-- Exercise data follows --

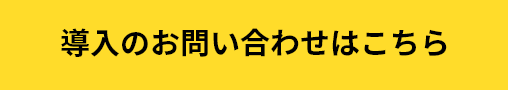
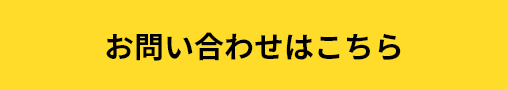
fv追加

Changed region(s): [[0.1181, 0.3111, 0.8858, 0.6889]]

diff --git a/css/style.scss b/css/style.scss
@@ -194,27 +194,53 @@ header {
             height: 59px;
         }
 
+        .logo_pc:hover,
+        .logo_sp:hover {
+            opacity: 0.5;
+        }
+
         .cta_btn_head {
             width: 254px;
+            transition: .3s;
 
             @include sp {
                 width: 176px;
             }
         }
 
-        .logo_pc:hover,
-        .logo_sp:hover,
         .cta_btn_head:hover {
-            opacity: 0.5;
+            box-shadow: 0 15px 30px -5px rgba(0, 0, 0, .15), 0 0 5px rgba(0, 0, 0, .1);
+            transform: translateY(-4px);
         }
     }
 }
 
 #fv {
     padding-top: 75px;
+    position: relative;
 
     @media (max-width: 980px) {
         padding-top: 59px;
+    }
+
+    .cta_btn {
+        width: 29%;
+        position: absolute;
+        top: 73%;
+        left: 17%;
+        transition: .3s;
+
+        @include sp {
+            width: 75%;
+            position: absolute;
+            top: 85%;
+            left: 12%;
+        }
+    }
+
+    .cta_btn:hover {
+        box-shadow: 0 15px 30px -5px rgba(0, 0, 0, .15), 0 0 5px rgba(0, 0, 0, .1);
+        transform: translateY(-4px);
     }
 }
 
@@ -224,7 +250,7 @@ header {
 
     @include sp {
         margin: 40px auto 60px;
-        
+
     }
 
     @media (max-width: 960px) {
@@ -516,10 +542,11 @@ header {
                 border: none;
                 width: 188px;
                 margin: 60px auto;
+                transition: .3s;
             }
 
             .submit_btn:hover {
-                opacity: 0.5;
+                transform: translateY(-4px);
             }
         }
     }

diff --git a/css/style.css b/css/style.css
@@ -171,27 +171,51 @@ header .header_inner .logo_pc {
 header .header_inner .logo_sp {
   height: 59px;
 }
+header .header_inner .logo_pc:hover,
+header .header_inner .logo_sp:hover {
+  opacity: 0.5;
+}
 header .header_inner .cta_btn_head {
   width: 254px;
+  transition: 0.3s;
 }
 @media (max-width: 768px) {
   header .header_inner .cta_btn_head {
     width: 176px;
   }
 }
-header .header_inner .logo_pc:hover,
-header .header_inner .logo_sp:hover,
 header .header_inner .cta_btn_head:hover {
-  opacity: 0.5;
+  box-shadow: 0 15px 30px -5px rgba(0, 0, 0, 0.15), 0 0 5px rgba(0, 0, 0, 0.1);
+  transform: translateY(-4px);
 }
 
 #fv {
   padding-top: 75px;
+  position: relative;
 }
 @media (max-width: 980px) {
   #fv {
     padding-top: 59px;
   }
+}
+#fv .cta_btn {
+  width: 29%;
+  position: absolute;
+  top: 73%;
+  left: 17%;
+  transition: 0.3s;
+}
+@media (max-width: 768px) {
+  #fv .cta_btn {
+    width: 75%;
+    position: absolute;
+    top: 85%;
+    left: 12%;
+  }
+}
+#fv .cta_btn:hover {
+  box-shadow: 0 15px 30px -5px rgba(0, 0, 0, 0.15), 0 0 5px rgba(0, 0, 0, 0.1);
+  transform: translateY(-4px);
 }
 
 #faq {
@@ -454,9 +478,10 @@ header .header_inner .cta_btn_head:hover {
   border: none;
   width: 188px;
   margin: 60px auto;
+  transition: 0.3s;
 }
 #contact .contact_inner form .submit_btn:hover {
-  opacity: 0.5;
+  transform: translateY(-4px);
 }
 
 footer {

diff --git a/index.php b/index.php
@@ -26,7 +26,11 @@
     </header>
 
     <section id="fv">
-        <img src="" alt="">
+        <img class="pc" src="img/fv_pc.jpg" alt="">
+        <img class="sp" src="img/fv_sp.jpg" alt="">
+        <a href="#contact">
+            <img class="cta_btn" src="img/cta_btn.png" alt="">
+        </a>
     </section>
 
     <section id="faq">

-- Exercise data concluded --

Each line of the material that contains "media" is to be counted, and only the total stated.

§ **Solved exercise**
5